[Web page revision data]
▽

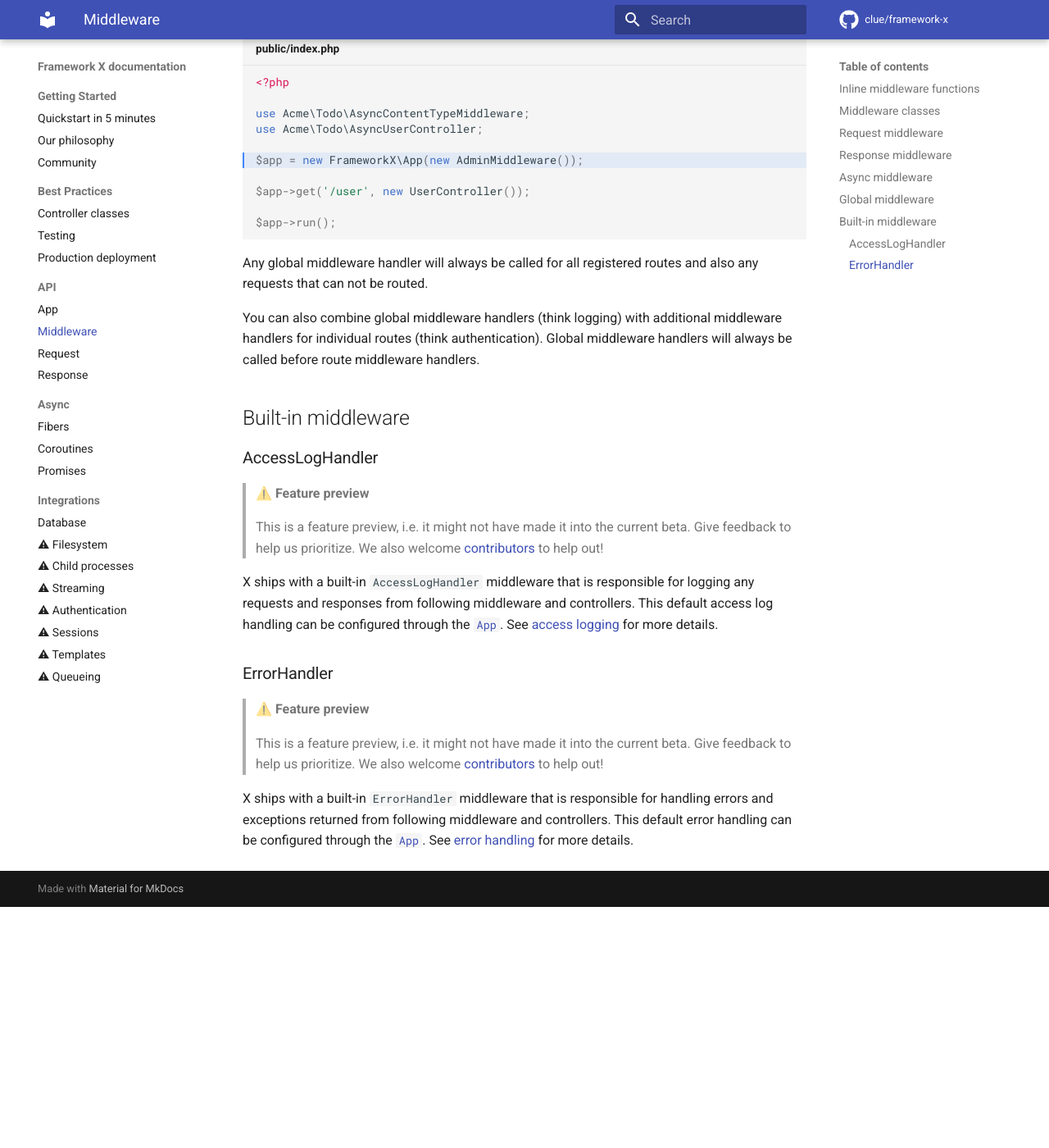
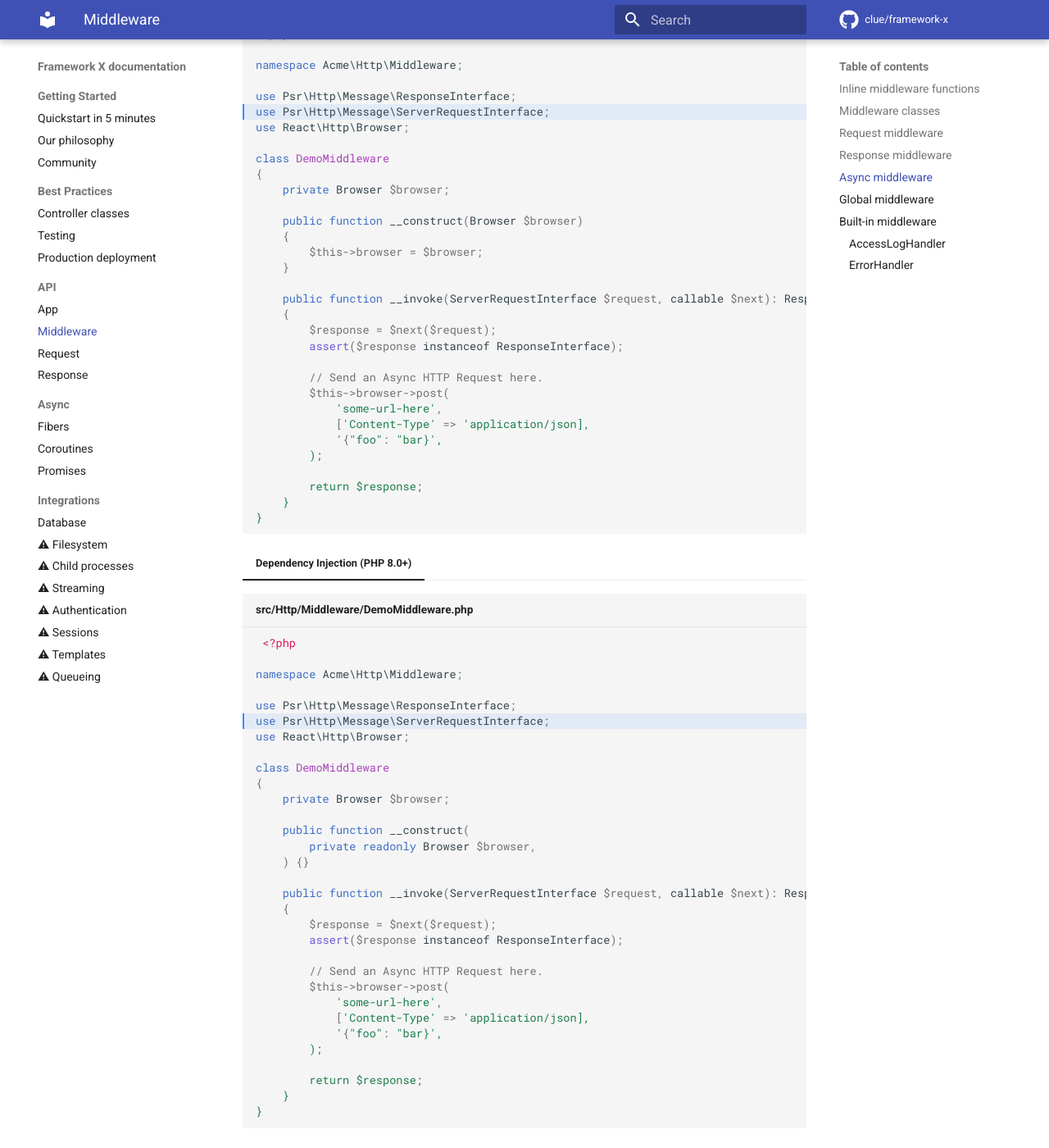
Before and after one commit to clue/framework-x, an MkDocs documentation site: the page built from docs/api/middleware.md, in a window 1280 px wide and 1400 px high, scrolled down 7581 px. Shown: the whole window at 82% size. Built offline with MkDocs 1.6.1 and Material for MkDocs 9.7.7, drawn with Linux system fonts in a browser that asks for light colours; comment, search, counter and statistics services are not loaded; before the commit the page ends 8687 px from its top, so only the background shows below that; some of the changed text lies outside the part shown.

Commit message:
Update middleware.md
Adding example of using async components within middleware

````diff
--- a/docs/api/middleware.md
+++ b/docs/api/middleware.md
@@ -514,6 +514,82 @@ This is commonly used for cache handling and response body transformations (comp
 > [Generator-based coroutines](../async/coroutines.md) anymore.
 > See [fibers](../async/fibers.md) for more details.
 
+Using async components such as the `React Http` library, you can run asynchronous processes within your middleware without sacrificing any performance that you have come to appreciate.
+
+=== "Dependency Injection (pre PHP 8.0)"
+
+   ```php hl_lines="6" title="src/Http/Middleware/DemoMiddleware.php"
+   <?php
+
+   namespace Acme\Http\Middleware;
+
+   use Psr\Http\Message\ResponseInterface;
+   use Psr\Http\Message\ServerRequestInterface;
+   use React\Http\Browser;
+
+   class DemoMiddleware
+   {
+       private Browser $browser;
+
+       public function __construct(Browser $browser)
+       {
+           $this->browser = $browser;
+       }
+
+       public function __invoke(ServerRequestInterface $request, callable $next): ResponseInterface
+       {
+           $response = $next($request);
+           assert($response instanceof ResponseInterface);
+
+           // Send an Async HTTP Request here.
+           $this->browser->post(
+               'some-url-here',
+               ['Content-Type' => 'application/json],
+               '{"foo": "bar}',
+           );
+
+           return $response;
+       }
+   }
+   ```
+
+=== "Dependency Injection (PHP 8.0+)"
+
+   ```php hl_lines="6" title="src/Http/Middleware/DemoMiddleware.php"
+    <?php
+
+   namespace Acme\Http\Middleware;
+
+   use Psr\Http\Message\ResponseInterface;
+   use Psr\Http\Message\ServerRequestInterface;
+   use React\Http\Browser;
+
+   class DemoMiddleware
+   {
+       private Browser $browser;
+
+       public function __construct(
+           private readonly Browser $browser,
+       ) {}
+
+       public function __invoke(ServerRequestInterface $request, callable $next): ResponseInterface
+       {
+           $response = $next($request);
+           assert($response instanceof ResponseInterface);
+
+           // Send an Async HTTP Request here.
+           $this->browser->post(
+               'some-url-here',
+               ['Content-Type' => 'application/json],
+               '{"foo": "bar}',
+           );
+
+           return $response;
+       }
+   }
+   ```
+
+
 ## Global middleware
 
 Additionally, you can also add middleware to the [`App`](app.md) object itself
````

△

*INSTRUCTIONS TO FOLLOW*
Go through the data and count every line where the word "Injection" appears. Give only that count.

*PROBLEM SOLUTION*
2